Over the last few days, some of the biomedical experiments conducted by Juan Carlos Izpisua and his group — in which researchers from several Spanish universities take part — have been widely reported by various media.
Let us say at the outset that we see no need to highlight the biomedical importance of these experiments (some of which we would dare describe as spectacular), as this has already been abundantly emphasised by the media. Quite another matter is the possibility of being able to use what they have achieved in human medicine, which could take several years.
The bioethical aspects of these experiments have scarcely been addressed, however, and we believe they merit consideration.
Before we go any further, and in order to structure this report, the experiments by Izpisua to which we are referring should be divided into three groups. Concisely (although we will refer to this in more detail below) they are: a) to create quasi-human organs in animals, to be ultimately used for clinical transplants; b) to modify the CRISPR technique that offers so many biomedical possibilities, to make it more efficient, and c) to apply cell reprogramming “in vivo”, to try to rejuvenate a group of experimental animals.
- To create quasi-human organs in animals.
These experiments were first reported in an article published in Nature in May 2015. They essentially consist in injecting human embryonic stem cells into mice so that they can generate quasi-human organs, since the human cells injected into the animal will produce organs with a genome that is very close to the human one.
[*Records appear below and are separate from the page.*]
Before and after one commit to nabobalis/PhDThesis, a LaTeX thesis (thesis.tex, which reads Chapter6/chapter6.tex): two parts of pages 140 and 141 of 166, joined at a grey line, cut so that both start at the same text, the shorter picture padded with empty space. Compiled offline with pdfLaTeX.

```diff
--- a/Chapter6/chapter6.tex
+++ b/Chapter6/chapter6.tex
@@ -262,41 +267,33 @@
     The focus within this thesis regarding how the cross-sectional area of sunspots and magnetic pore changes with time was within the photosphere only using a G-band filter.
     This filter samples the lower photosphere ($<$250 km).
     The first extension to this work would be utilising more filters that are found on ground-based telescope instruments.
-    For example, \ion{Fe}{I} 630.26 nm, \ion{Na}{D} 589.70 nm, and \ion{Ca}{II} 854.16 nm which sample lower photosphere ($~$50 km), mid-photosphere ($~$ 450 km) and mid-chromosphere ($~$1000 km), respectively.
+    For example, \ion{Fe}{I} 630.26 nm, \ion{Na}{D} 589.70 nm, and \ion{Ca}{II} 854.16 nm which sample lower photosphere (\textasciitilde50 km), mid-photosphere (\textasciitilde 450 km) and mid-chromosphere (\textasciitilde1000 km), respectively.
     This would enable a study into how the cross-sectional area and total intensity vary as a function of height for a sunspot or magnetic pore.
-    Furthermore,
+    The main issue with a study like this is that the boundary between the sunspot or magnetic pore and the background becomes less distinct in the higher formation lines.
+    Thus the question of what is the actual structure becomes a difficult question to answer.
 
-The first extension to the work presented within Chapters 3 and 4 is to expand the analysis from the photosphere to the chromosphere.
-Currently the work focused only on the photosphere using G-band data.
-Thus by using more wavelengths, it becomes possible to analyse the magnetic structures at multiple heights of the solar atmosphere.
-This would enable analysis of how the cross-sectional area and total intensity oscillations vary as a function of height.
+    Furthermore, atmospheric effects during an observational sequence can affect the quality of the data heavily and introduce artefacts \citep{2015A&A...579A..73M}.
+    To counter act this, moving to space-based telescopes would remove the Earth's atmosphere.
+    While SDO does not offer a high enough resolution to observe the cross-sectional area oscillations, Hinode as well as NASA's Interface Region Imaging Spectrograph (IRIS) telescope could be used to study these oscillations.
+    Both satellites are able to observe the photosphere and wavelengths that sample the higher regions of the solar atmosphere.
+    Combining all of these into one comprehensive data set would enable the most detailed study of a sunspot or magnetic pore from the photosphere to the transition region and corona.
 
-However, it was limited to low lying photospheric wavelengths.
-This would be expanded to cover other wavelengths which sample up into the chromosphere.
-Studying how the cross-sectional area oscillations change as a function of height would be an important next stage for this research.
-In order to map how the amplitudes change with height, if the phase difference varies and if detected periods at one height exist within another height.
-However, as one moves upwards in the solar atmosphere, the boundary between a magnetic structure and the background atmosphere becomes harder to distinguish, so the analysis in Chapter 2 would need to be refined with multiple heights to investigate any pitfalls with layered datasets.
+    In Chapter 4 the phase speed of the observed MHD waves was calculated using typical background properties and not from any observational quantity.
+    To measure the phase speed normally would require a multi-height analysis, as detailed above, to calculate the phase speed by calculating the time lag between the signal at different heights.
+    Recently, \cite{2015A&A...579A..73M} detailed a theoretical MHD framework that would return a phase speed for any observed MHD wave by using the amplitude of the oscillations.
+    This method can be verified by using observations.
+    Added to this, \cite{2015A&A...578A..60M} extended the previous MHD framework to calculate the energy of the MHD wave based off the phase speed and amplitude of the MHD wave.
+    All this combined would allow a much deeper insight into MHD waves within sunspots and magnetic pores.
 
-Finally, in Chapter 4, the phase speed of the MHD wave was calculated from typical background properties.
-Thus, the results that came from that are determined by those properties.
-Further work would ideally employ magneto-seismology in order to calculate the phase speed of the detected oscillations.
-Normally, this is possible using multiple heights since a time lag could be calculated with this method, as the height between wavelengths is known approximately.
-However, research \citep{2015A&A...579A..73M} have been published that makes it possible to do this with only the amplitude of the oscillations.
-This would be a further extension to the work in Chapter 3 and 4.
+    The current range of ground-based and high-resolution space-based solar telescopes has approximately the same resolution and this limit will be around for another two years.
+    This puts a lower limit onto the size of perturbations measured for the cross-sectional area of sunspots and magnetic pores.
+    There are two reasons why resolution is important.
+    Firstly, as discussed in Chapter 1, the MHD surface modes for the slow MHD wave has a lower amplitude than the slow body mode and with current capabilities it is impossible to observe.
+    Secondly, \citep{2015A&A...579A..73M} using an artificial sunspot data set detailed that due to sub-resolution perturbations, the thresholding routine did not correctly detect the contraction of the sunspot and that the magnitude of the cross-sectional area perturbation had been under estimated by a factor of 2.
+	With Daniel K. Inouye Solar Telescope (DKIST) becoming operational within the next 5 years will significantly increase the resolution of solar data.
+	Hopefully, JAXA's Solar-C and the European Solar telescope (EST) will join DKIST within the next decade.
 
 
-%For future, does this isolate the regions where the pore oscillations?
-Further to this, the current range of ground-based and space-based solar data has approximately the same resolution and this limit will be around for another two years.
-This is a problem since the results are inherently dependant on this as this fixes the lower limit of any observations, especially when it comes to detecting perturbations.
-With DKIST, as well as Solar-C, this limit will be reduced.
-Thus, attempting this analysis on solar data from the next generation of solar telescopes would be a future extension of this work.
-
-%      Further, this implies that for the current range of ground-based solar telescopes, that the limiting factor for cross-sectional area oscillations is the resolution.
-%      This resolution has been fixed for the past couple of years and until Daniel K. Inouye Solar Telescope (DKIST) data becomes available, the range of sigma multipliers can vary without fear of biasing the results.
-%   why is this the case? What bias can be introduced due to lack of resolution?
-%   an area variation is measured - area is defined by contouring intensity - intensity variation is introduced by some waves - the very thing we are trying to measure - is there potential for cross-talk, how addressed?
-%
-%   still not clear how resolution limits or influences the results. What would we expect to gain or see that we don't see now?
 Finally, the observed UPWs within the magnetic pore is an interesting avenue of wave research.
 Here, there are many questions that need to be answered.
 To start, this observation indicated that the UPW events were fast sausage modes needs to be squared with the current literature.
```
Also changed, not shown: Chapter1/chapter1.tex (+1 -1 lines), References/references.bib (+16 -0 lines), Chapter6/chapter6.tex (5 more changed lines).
The views, opinions and positions expressed by these authors and blogs are theirs and do not necessarily represent that of the Bioethics Research Library and Kennedy Institute of Ethics or Georgetown University.